really because we’re not being asked for the right answer here. The question asks us, which of the
following is the wrong model to decompose 43? In other words, which one is the
odd one out? Two of these models show different
ways to split up the number 43 and one of them doesn’t, and we need to find that
one. Let’s start then by looking at our
first model. In the tens part of our place-value
table, we can see four 10s. We know that four 10s have a value
of 40. This is where the number 40 comes
from in our part–whole model. We can also see three red ones
blocks. And we know, don’t we, that we can
split up the number 43 into four 10s or 40 and three ones.

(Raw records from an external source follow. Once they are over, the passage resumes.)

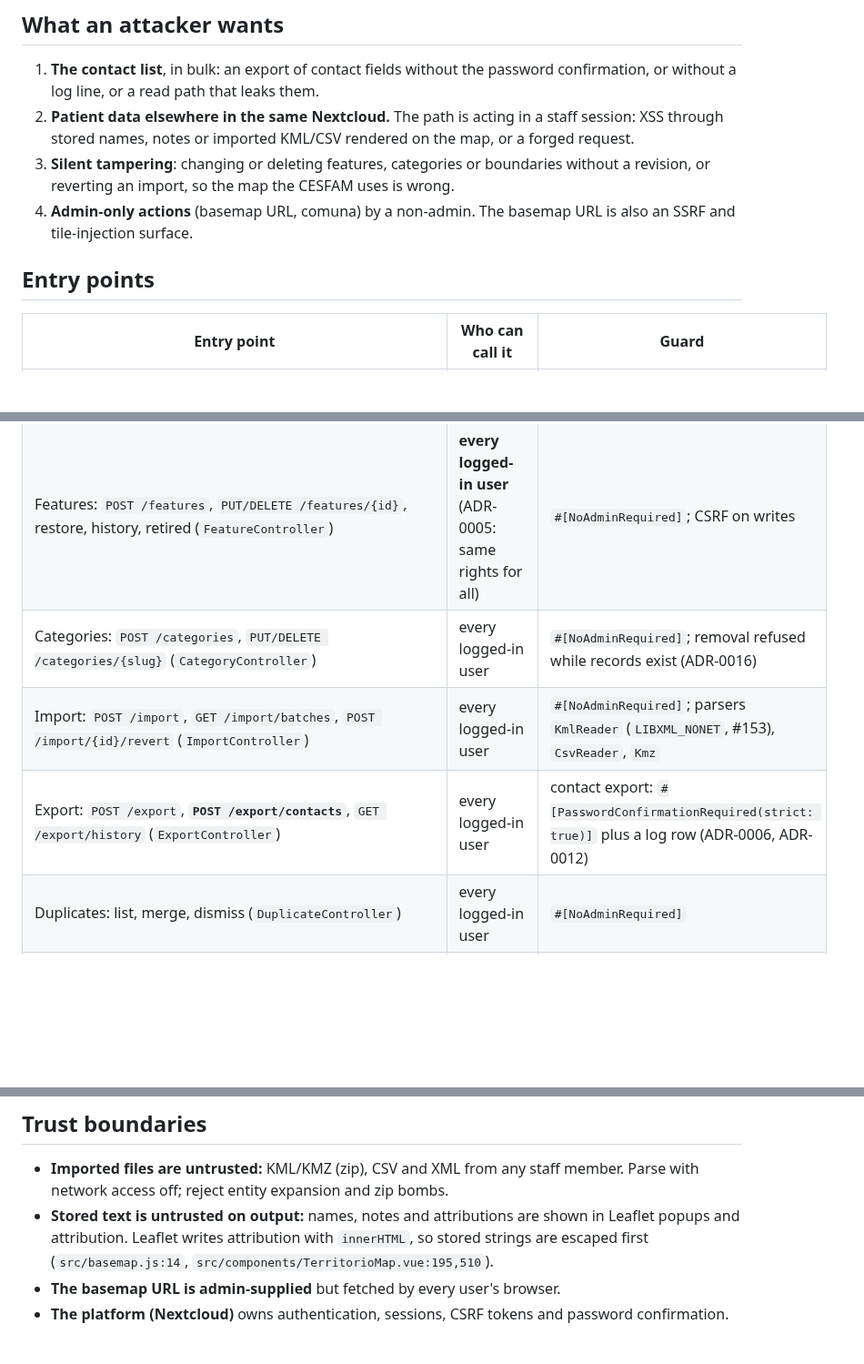
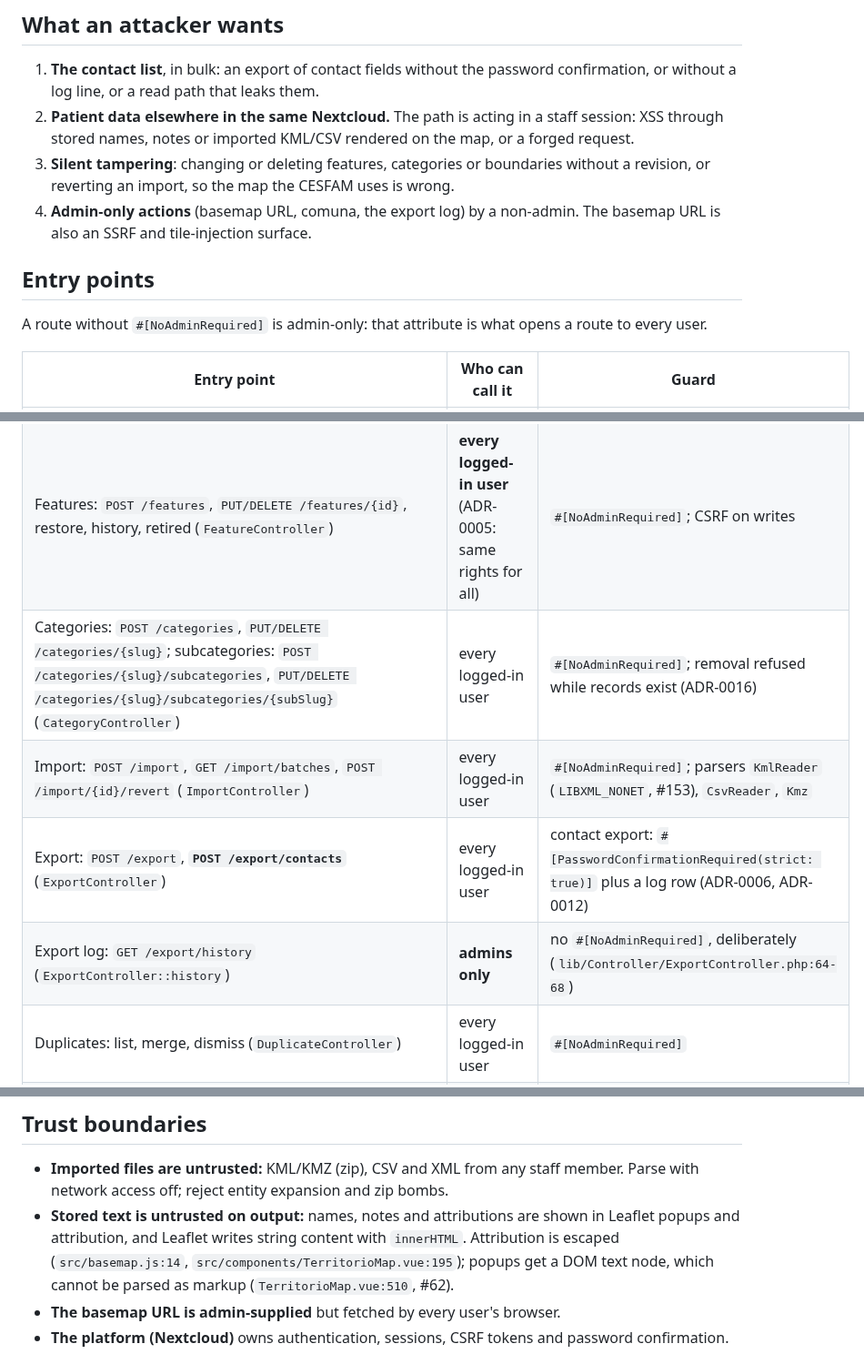
Before and after one commit to APS-Conecta/territorio, a Markdown page: docs/threat-model.md, 3 parts joined by grey strips. Shown at 91% size. Rendered like a GitHub page; blank space fills up the shorter version.

Commit message:
docs: threat model marks the export log admin-only and lists the subcategory routes
Review round 1 on #158: GET /export/history has no #[NoAdminRequired] on purpose, so it is an
admin-only target; the three subcategory routes are listed; popups are text nodes, attribution is
escaped; docs/index.md links the page.

Co-Authored-By: Claude Opus 5.5 <noreply@anthropic.com>

```diff
--- a/docs/threat-model.md
+++ b/docs/threat-model.md
@@ -24,18 +24,21 @@ work; the 🗡️ Breaker agent starts here.*
    through stored names, notes or imported KML/CSV rendered on the map, or a forged request.
 3. **Silent tampering**: changing or deleting features, categories or boundaries without a revision,
    or reverting an import, so the map the CESFAM uses is wrong.
-4. **Admin-only actions** (basemap URL, comuna) by a non-admin. The basemap URL is also an SSRF and
+4. **Admin-only actions** (basemap URL, comuna, the export log) by a non-admin. The basemap URL is also an SSRF and
    tile-injection surface.
 
 ## Entry points
+
+A route without `#[NoAdminRequired]` is admin-only: that attribute is what opens a route to every user.
 
 | Entry point | Who can call it | Guard |
 |---|---|---|
 | Pages: `GET /` (`PageController`) | logged-in users | `#[NoAdminRequired]`, `#[NoCSRFRequired]` (GET) |
 | Features: `POST /features`, `PUT/DELETE /features/{id}`, restore, history, retired (`FeatureController`) | **every logged-in user** (ADR-0005: same rights for all) | `#[NoAdminRequired]`; CSRF on writes |
-| Categories: `POST /categories`, `PUT/DELETE /categories/{slug}` (`CategoryController`) | every logged-in user | `#[NoAdminRequired]`; removal refused while records exist (ADR-0016) |
+| Categories: `POST /categories`, `PUT/DELETE /categories/{slug}`; subcategories: `POST /categories/{slug}/subcategories`, `PUT/DELETE /categories/{slug}/subcategories/{subSlug}` (`CategoryController`) | every logged-in user | `#[NoAdminRequired]`; removal refused while records exist (ADR-0016) |
 | Import: `POST /import`, `GET /import/batches`, `POST /import/{id}/revert` (`ImportController`) | every logged-in user | `#[NoAdminRequired]`; parsers `KmlReader` (`LIBXML_NONET`, #153), `CsvReader`, `Kmz` |
-| Export: `POST /export`, **`POST /export/contacts`**, `GET /export/history` (`ExportController`) | every logged-in user | contact export: `#[PasswordConfirmationRequired(strict: true)]` plus a log row (ADR-0006, ADR-0012) |
+| Export: `POST /export`, **`POST /export/contacts`** (`ExportController`) | every logged-in user | contact export: `#[PasswordConfirmationRequired(strict: true)]` plus a log row (ADR-0006, ADR-0012) |
+| Export log: `GET /export/history` (`ExportController::history`) | **admins only** | no `#[NoAdminRequired]`, deliberately (`lib/Controller/ExportController.php:64-68`) |
 | Duplicates: list, merge, dismiss (`DuplicateController`) | every logged-in user | `#[NoAdminRequired]` |
 | Boundaries: `GET /boundaries`, `GET /boundaries/names`; changes: `GET /changes` | every logged-in user | `#[NoAdminRequired]` |
 | OCS `GET /api/v1/counts`, `/api/v1/features/{id}`, `/api/v1/subcategories/{category}/{subcategory}/features` (`ApiController`) | logged-in users | `#[NoAdminRequired]`, `#[UserRateLimit]` |
@@ -47,8 +50,9 @@ work; the 🗡️ Breaker agent starts here.*
 - **Imported files are untrusted:** KML/KMZ (zip), CSV and XML from any staff member. Parse with
   network access off; reject entity expansion and zip bombs.
 - **Stored text is untrusted on output:** names, notes and attributions are shown in Leaflet popups
-  and attribution. Leaflet writes attribution with `innerHTML`, so stored strings are escaped first
-  (`src/basemap.js:14`, `src/components/TerritorioMap.vue:195,510`).
+  and attribution, and Leaflet writes string content with `innerHTML`. Attribution is escaped
+  (`src/basemap.js:14`, `src/components/TerritorioMap.vue:195`); popups get a DOM text node, which
+  cannot be parsed as markup (`TerritorioMap.vue:510`, #62).
 - **The basemap URL is admin-supplied** but fetched by every user's browser.
 - **The platform (Nextcloud)** owns authentication, sessions, CSRF tokens and password confirmation.
 
```
Also changed, not shown: docs/index.md (+1 -0 lines).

If you were told to make the number
43 out of 10s and ones, this is probably the way you do it. So we know this first model is
correct. You know, we can use this first way
of showing 43 to help find other ways. If we look at the remaining two
models, we can see that there’s something similar about them. Instead of four 10s, they both have
three 10s. Something’s happened to one of the
10s. Well, if we just took away one of
the 10s like this, the number would stop being worth 43. It would actually be worth 33. We know that one 10s block is the
same as 10 ones. So if we’re going to get rid of one
of our 10s blocks, we need to exchange it for 10 ones. That’s better.

Now, instead of three ones, we have
another 10 ones, so we have 13 ones altogether. We can decompose 43 into 30 and
13. And if we look at our possible
answers, we can see that this is the same as the bottom model. By finding the two models that are
correct, we’ve identified the wrong one. It contains three 10s, which are
worth 30, but only four ones, which are worth four. And what do we get if we put 30 and
four together? This model shows 34 not 43. It’s almost as if the person that’s
made it has swapped the digits around. The wrong model to decompose 43 is
the one that shows three 10s and four ones, or 30 plus four.

What have we learned in this
video? We’ve learned how to break up or
decompose two-digit numbers into 10s and ones in different ways. We’ve also used patterns to find
all of the ways.